Experimental Procedures

  1. Top of page
  2. Abstract
  3. Introduction
  4. Results and Discussion
  5. Experimental Procedures
  6. Acknowledgements
  7. REFERENCES

Detection of Markers for Gastrulation, Laterality, and Cell Death

Fertilized chicken eggs were incubated at 38°C. Whole embryos were isolated, staged (Hamburger and Hamilton, 1951), and processed for antibody staining or RNA in situ hybridization as described (Henrique et al., 1995) with three times 30-min washes in RIPA buffer in the place of proteinase K treatment. Antibody staining for the conjugated form of ubiquitin was performed according to Wunsch and Haas (1995). The activated form of Caspase-3 was detected by using anti-active Caspase 3 antibody (1:150 dilution, BD Pharmingen). Embryos were fixed for 20 min in 4% paraformaldehyde and then washed in PBS three times. The embryos were incubated in PBS containing 1% BSA and 0.1% Triton-X for 30 min and then incubated with the anti-Caspase 3 antibody in PBS containing a 1:200 dilution of goat serum overnight at 40°C. Embryos were then washed three times 10 min in PBS and then incubated with a 1:150 dilution of the Alexa 488 anti-goat antibody (Molecular Probes) for 30 min at room temperature. Embryos were then washed three times and visualized under fluorescence. Signals from three embryos were superimposed, as described (Wei and Mikawa, 2000a). Propidium iodide staining for cell death detection was performed according to the manufacturer's instructions by using a 10-mM concentration dissolved in 1× Tyrode's solution (Molecular Probes). Staining of the adherence belt with fluorescein-conjugated phalloidin was carried out as described (Wei and Mikawa, 2000a).

In Ovo Injection of lacZ Retrovirus

A replication-defective spleen necrosis virus encoding lacZ (Wei and Mikawa, 2000a, b) was harvested and concentrated to titers of ∼107–108 virions/ml just before injection. A small window of ∼20 mm diameter was opened in the shell at the blunt end of the incubated egg and the underlying shell membrane removed. Embryos were illuminated by cool light through a blue filter and monitored through a color video camera connected to a trinocular stereomicroscope. Viral particles were microinjected into the developing primitive streak and embryos returned to incubator to develop further, as described (Wei and Mikawa, 2000a, b). Infected cells and their progeny were detected with X-gal staining for β-galactosidase, as described (Wei and Mikawa, 2000a).

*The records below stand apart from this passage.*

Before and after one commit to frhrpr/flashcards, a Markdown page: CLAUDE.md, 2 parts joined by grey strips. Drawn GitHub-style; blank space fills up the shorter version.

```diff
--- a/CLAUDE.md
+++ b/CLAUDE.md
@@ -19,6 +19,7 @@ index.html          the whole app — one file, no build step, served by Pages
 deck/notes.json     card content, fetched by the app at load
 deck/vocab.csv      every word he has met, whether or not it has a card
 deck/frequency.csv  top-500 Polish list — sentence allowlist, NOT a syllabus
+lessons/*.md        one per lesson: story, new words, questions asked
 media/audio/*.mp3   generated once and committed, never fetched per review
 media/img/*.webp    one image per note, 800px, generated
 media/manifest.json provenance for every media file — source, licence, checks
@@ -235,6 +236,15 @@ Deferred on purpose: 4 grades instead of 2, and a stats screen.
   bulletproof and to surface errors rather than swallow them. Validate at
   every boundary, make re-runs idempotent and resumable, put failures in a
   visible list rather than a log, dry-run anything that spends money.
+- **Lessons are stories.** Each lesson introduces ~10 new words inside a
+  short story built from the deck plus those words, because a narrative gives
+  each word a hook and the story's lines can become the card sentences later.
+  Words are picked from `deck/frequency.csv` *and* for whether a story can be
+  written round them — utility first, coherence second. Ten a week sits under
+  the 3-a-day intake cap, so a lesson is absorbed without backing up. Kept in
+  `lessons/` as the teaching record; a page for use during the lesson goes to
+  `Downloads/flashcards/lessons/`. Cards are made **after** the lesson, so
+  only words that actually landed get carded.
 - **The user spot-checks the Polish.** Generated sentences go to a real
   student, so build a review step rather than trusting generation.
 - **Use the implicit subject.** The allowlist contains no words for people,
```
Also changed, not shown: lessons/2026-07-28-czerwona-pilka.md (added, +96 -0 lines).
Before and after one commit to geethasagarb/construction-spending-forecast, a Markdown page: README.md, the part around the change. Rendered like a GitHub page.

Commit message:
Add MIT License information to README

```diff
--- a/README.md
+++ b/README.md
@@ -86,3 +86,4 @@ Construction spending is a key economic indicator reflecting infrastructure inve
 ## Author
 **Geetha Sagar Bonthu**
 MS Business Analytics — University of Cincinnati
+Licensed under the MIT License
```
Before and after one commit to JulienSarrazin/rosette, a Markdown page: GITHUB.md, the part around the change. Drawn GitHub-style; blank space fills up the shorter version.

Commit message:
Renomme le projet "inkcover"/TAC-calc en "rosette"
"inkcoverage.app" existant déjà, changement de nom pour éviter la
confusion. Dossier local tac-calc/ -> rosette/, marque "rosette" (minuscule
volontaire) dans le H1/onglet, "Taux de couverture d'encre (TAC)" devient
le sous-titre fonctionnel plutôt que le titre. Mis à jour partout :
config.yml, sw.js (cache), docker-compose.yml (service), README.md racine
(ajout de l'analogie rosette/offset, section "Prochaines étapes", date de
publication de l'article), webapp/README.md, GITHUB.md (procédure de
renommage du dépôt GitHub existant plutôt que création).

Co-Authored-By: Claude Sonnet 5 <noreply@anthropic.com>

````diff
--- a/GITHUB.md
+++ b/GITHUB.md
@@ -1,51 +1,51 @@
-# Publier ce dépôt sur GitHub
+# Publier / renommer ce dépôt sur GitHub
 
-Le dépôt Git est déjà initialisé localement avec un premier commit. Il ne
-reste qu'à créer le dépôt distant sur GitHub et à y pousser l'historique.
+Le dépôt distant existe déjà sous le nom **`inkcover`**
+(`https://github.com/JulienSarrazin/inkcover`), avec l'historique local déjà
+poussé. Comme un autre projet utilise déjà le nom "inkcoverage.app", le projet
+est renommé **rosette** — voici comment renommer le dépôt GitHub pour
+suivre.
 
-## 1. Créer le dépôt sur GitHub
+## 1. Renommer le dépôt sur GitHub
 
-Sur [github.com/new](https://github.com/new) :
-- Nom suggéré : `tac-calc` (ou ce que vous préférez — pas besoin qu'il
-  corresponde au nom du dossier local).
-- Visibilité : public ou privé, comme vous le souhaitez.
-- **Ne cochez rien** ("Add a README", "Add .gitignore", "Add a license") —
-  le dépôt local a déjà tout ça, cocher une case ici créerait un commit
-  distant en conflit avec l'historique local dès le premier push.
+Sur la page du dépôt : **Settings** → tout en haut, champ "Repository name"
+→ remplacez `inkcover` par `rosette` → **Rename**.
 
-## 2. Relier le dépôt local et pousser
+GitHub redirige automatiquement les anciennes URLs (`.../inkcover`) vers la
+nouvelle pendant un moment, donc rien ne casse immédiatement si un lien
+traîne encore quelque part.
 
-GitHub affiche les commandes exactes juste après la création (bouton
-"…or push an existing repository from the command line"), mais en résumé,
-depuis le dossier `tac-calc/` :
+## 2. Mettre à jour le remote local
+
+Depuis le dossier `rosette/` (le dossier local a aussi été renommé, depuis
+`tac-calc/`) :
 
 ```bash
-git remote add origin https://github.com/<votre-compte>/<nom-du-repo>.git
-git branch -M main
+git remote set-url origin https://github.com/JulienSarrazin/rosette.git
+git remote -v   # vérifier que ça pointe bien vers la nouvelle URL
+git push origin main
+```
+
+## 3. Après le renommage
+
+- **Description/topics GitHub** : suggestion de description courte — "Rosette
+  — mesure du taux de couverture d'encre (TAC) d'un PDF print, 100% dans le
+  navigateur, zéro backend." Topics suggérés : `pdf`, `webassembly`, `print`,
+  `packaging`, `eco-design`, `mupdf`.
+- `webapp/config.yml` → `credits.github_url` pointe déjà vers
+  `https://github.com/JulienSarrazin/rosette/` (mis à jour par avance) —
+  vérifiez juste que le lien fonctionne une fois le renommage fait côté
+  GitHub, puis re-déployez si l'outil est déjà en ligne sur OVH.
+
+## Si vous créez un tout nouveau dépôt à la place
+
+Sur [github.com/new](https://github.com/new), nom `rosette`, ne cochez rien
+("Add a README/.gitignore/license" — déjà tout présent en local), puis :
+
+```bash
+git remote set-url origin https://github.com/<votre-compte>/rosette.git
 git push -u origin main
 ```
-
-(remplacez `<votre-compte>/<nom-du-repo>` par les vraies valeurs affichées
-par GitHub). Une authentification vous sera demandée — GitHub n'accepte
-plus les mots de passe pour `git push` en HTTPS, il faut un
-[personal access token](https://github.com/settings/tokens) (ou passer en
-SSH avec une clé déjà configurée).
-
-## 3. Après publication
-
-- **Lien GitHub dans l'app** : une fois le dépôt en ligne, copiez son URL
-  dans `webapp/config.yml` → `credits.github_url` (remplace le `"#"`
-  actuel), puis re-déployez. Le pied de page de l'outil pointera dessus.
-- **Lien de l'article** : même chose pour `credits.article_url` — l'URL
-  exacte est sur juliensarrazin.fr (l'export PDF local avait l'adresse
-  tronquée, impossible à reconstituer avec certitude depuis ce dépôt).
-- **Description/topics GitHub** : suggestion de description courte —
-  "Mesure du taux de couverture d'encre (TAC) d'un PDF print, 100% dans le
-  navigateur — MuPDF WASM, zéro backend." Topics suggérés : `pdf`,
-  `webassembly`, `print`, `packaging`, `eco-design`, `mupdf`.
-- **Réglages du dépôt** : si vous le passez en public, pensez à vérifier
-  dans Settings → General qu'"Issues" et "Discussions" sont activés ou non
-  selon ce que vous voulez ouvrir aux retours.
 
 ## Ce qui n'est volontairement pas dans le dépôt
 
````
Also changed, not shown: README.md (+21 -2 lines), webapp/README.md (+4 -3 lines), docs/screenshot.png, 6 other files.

Inhibition of Cell Death

Caspase inhibitors, z-VAD-FMK and z-WEHD-FMK (BioVision, Inc.), of 2–10 mM in DMSO were diluted to desired concentration with a buffer containing DMEM and 7% FCS just before injection. By using a small needle attached to a Hamilton syringe with tubing, 1–4 μl of inhibitor or buffer containing 0.1–0.5% DMSO was injected in ovo into the perivitelline space above the blastodisc at 4 hr and 10 hr of incubation. Injected eggs were returned to incubator until reaching desired developmental stages, then removed and tested with propidium iodide for the presence of cell death in the midline. After recording propidium iodide signals, embryos were fixed and processed for subsequent analyses.

Imaging

All images were captured by a digital photo-camera (SONY DKC-5000), adjusted for brightness and contrast, and then cropped by using Adobe Photoshop 6.0 (Adobe Systems, Inc.).

Acknowledgements

  1. Top of page
  2. Abstract
  3. Introduction
  4. Results and Discussion
  5. Experimental Procedures
  6. Acknowledgements
  7. REFERENCES

We thank M. Mercola, G. Schoenwolf, H.J. Yost, D. Pennisi, D. Reese, and V. Ballard for their invaluable comments on the manuscripts; L. Cohen-Gould, L. Miroff, and A. Dizon for technical assistance; H. Ohuchi, K. Yutzey, R. Rannyan, and C. Tabin for marker genes; A. L. Haas for antibodies to the conjugated form of ubiquitin.

REFERENCES

  1. Top of page
  2. Abstract
  3. Introduction
  4. Results and Discussion
  5. Experimental Procedures
  6. Acknowledgements
  7. REFERENCES